In connecting surface and form, I balance densely filled graphic areas with simple raw clay surfaces. Similar to a monoprint process, I draw on newsprint with underglaze and paint the designs with colored slips. The slip covered newsprint is then pressed and transferred to the clay surface. This method results in diverse representation of my drawings, creating a timely, aged, and weathered appearance on the red clay foundation. After the first firing the drawings are set so the pieces can be sanded and glaze fired to be functional and food safe.
To learn more, please check out the article "Drawn and Transferred," originally published in Pottery Making Illustrated, September/October 2018. http://potterymaking.org. Copyright, The American Ceramic Society. Reprinted with permission.
One reoccurring theme in her work is significance and symbolism tied to objects we surround ourselves with. Other themes include community, the individual, and resoluteness. Her illustrations can be described as playful patterning of floral motifs and simplified doodles of animals and objects.
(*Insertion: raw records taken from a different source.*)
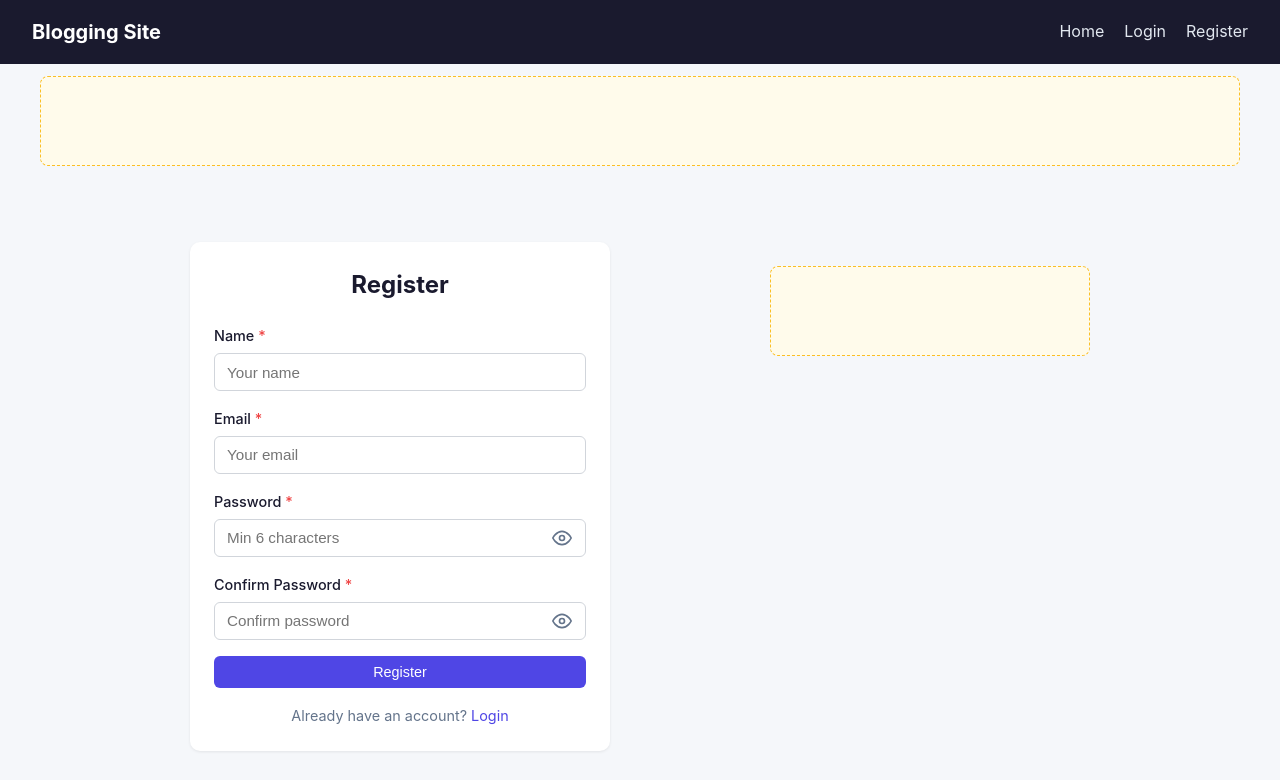
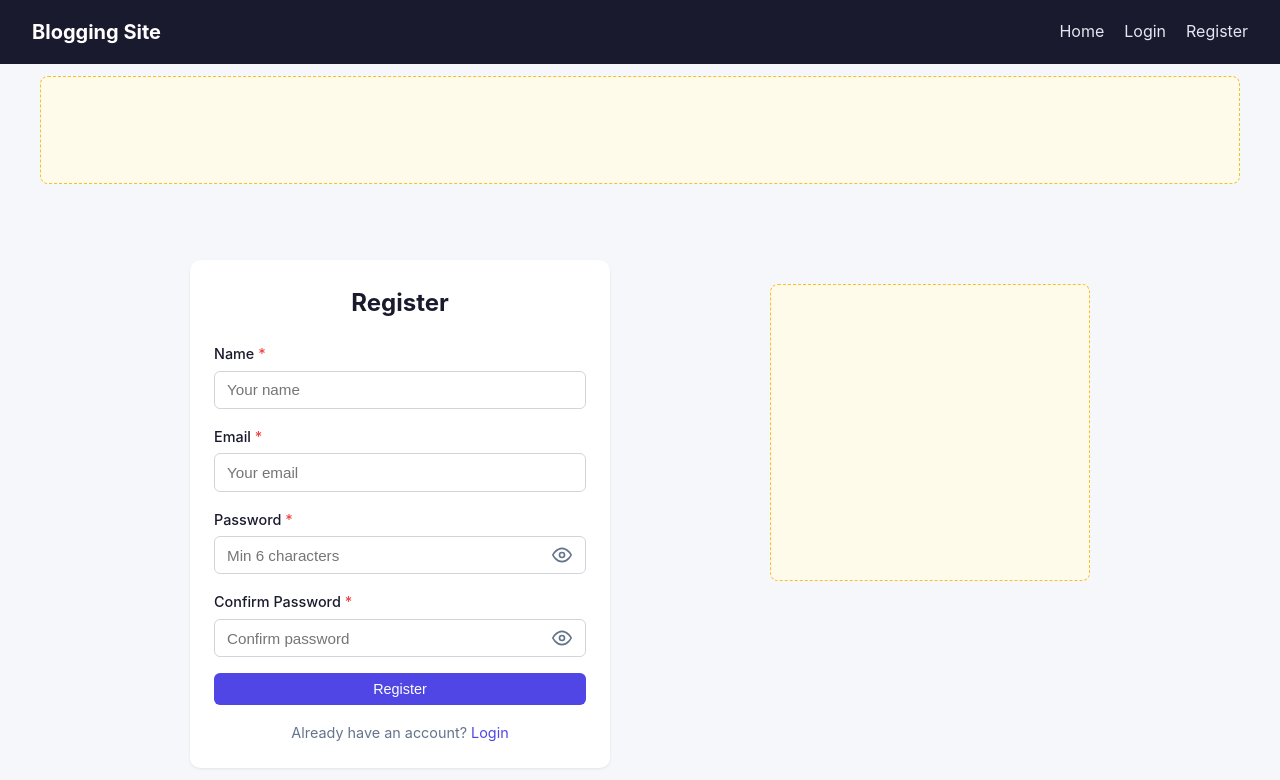
Before and after one commit to PradumShukla8188/Tech-Round-Frontend, a React (Create React App) app: page /register in a window 1280 px wide. Shown: the top 780 px of the page. Built offline with nearby package versions, Linux system fonts and the light colour scheme; no server answers.

Commit message:
Fix AdSense availableWidth=0 — fixed sizes and wait for container width

```diff
--- a/src/components/ads/GoogleAd.js
+++ b/src/components/ads/GoogleAd.js
@@ -15,7 +15,7 @@ const GoogleAd = ({ placement, className = '' }) => {
 
     const timer = setTimeout(() => {
       mountAdUnit(placement, container);
-    }, 500);
+    }, 800);
 
     return () => clearTimeout(timer);
   }, [enabled, placement]);
--- a/src/components/ads/adConfig.js
+++ b/src/components/ads/adConfig.js
@@ -38,5 +38,18 @@ export const AD_LABELS = {
   STICKY_FOOTER: 'Sticky Footer Ad',
 };
 
-// Exactly 3 placements in test mode (Google AdSense policy)
+// Fixed sizes — avoids "No slot size for availableWidth=0" with responsive auto ads
+export const AD_DIMENSIONS = {
+  TOP_BANNER: { width: 728, height: 90 },
+  BOTTOM_BANNER: { width: 728, height: 90 },
+  SIDEBAR: { width: 300, height: 250 },
+  IN_CONTENT_1: { width: 336, height: 280 },
+  IN_CONTENT_2: { width: 336, height: 280 },
+  STICKY_FOOTER: { width: 320, height: 50 },
+};
+
 export const TEST_ACTIVE_PLACEMENTS = ['TOP_BANNER', 'SIDEBAR', 'IN_CONTENT_1'];
+
+export function getAdDimensions(placement) {
+  return AD_DIMENSIONS[placement] || { width: 300, height: 250 };
+}
--- a/src/components/ads/adManager.js
+++ b/src/components/ads/adManager.js
@@ -4,6 +4,7 @@ import {
   AD_SLOTS,
   TEST_ACTIVE_PLACEMENTS,
   MAX_TEST_ADS,
+  getAdDimensions,
 } from './adConfig';
 
 const initializedPlacements = new Set();
@@ -41,6 +42,27 @@ function waitForAdSenseScript() {
   return scriptReadyPromise;
 }
 
+function waitForContainerWidth(container, maxWaitMs = 8000) {
+  return new Promise((resolve, reject) => {
+    const started = Date.now();
+
+    const check = () => {
+      const width = container.getBoundingClientRect().width;
+      if (width > 0) {
+        resolve(width);
+        return;
+      }
+      if (Date.now() - started > maxWaitMs) {
+        reject(new Error(`Container width is 0 after ${maxWaitMs}ms`));
+        return;
+      }
+      requestAnimationFrame(check);
+    };
+
+    requestAnimationFrame(check);
+  });
+}
+
 export function isPlacementEnabled(placement) {
   if (!GOOGLE_AD_CLIENT || !AD_SLOTS[placement]) return false;
   if (AD_TEST_MODE) return TEST_ACTIVE_PLACEMENTS.includes(placement);
@@ -50,41 +72,45 @@ export function isPlacementEnabled(placement) {
 export function mountAdUnit(placement, container) {
   if (!container || !isPlacementEnabled(placement)) return false;
   if (initializedPlacements.has(placement)) return false;
-
   if (AD_TEST_MODE && initializedPlacements.size >= MAX_TEST_ADS) return false;
 
   initializedPlacements.add(placement);
+
+  const { width, height } = getAdDimensions(placement);
   container.innerHTML = '';
 
   const ins = document.createElement('ins');
   ins.className = 'adsbygoogle';
-  ins.style.display = 'block';
+  ins.style.display = 'inline-block';
+  ins.style.width = `${width}px`;
+  ins.style.height = `${height}px`;
+  ins.style.maxWidth = '100%';
   ins.setAttribute('data-ad-client', GOOGLE_AD_CLIENT);
   ins.setAttribute('data-ad-slot', AD_SLOTS[placement]);
-  ins.setAttribute('data-ad-format', 'auto');
-  ins.setAttribute('data-full-width-responsive', 'true');
 
   container.appendChild(ins);
 
-  waitForAdSenseScript()
-    .then(() => {
+  const pushAd = () => {
     if (pushCount >= MAX_TEST_ADS && AD_TEST_MODE) return;
 
-      const delay = pushCount * 600;
-      pushCount += 1;
-
-      setTimeout(() => {
     try {
       (window.adsbygoogle = window.adsbygoogle || []).push({});
       container.dataset.adStatus = 'filled';
+      pushCount += 1;
     } catch (e) {
       console.warn(`AdSense push failed (${placement}):`, e);
       container.dataset.adStatus = 'error';
+      initializedPlacements.delete(placement);
     }
-      }, delay);
+  };
+
+  Promise.all([waitForAdSenseScript(), waitForContainerWidth(container)])
+    .then(() => {
+      const delay = (pushCount) * 500;
+      setTimeout(pushAd, delay);
     })
     .catch((e) => {
-      console.warn(`AdSense script error (${placement}):`, e);
+      console.warn(`AdSense init error (${placement}):`, e);
       initializedPlacements.delete(placement);
       container.dataset.adStatus = 'error';
     });
--- a/src/index.css
+++ b/src/index.css
@@ -23,6 +23,7 @@ a:hover {
 
 .app-layout {
   min-height: 100vh;
+  width: 100%;
 }
 
 .navbar {
@@ -109,26 +110,37 @@ a:hover {
 }
 
 .ad-slot--top_banner {
+  width: 100%;
+  min-width: 320px;
   max-width: 1200px;
   margin: 0.75rem auto;
-  min-height: 70px;
+  padding: 0 1rem;
+  min-height: 90px;
+  box-sizing: border-box;
 }
 
 .ad-slot--bottom_banner {
+  width: 100%;
   max-width: 1200px;
   margin: 1rem auto;
   padding: 0 1rem;
-  min-height: 70px;
+  min-height: 90px;
+  box-sizing: border-box;
 }
 
 .ad-slot--sidebar {
+  width: 100%;
+  min-width: 280px;
   min-height: 250px;
 }
 
 .ad-slot--in_content_1,
 .ad-slot--in_content_2 {
-  min-height: 120px;
+  width: 100%;
+  min-width: 300px;
+  min-height: 280px;
   margin: 1.5rem 0;
+  box-sizing: border-box;
 }
 
 .ad-slot--placeholder {
@@ -156,13 +168,13 @@ a:hover {
 .ad-slot--live {
   position: relative;
   min-height: 90px;
-  display: flex;
-  align-items: center;
-  justify-content: center;
-  overflow: hidden;
+  width: 100%;
+  box-sizing: border-box;
+  overflow: visible;
 }
 
 .ad-slot--live .adsbygoogle {
+  display: inline-block;
   margin: 0 auto;
 }
 
```
Lines whose indentation alone changed are shown as unchanged.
The charming surfaces interact with her unexpected interpretations of traditional tableware, making each piece a delight to view and use.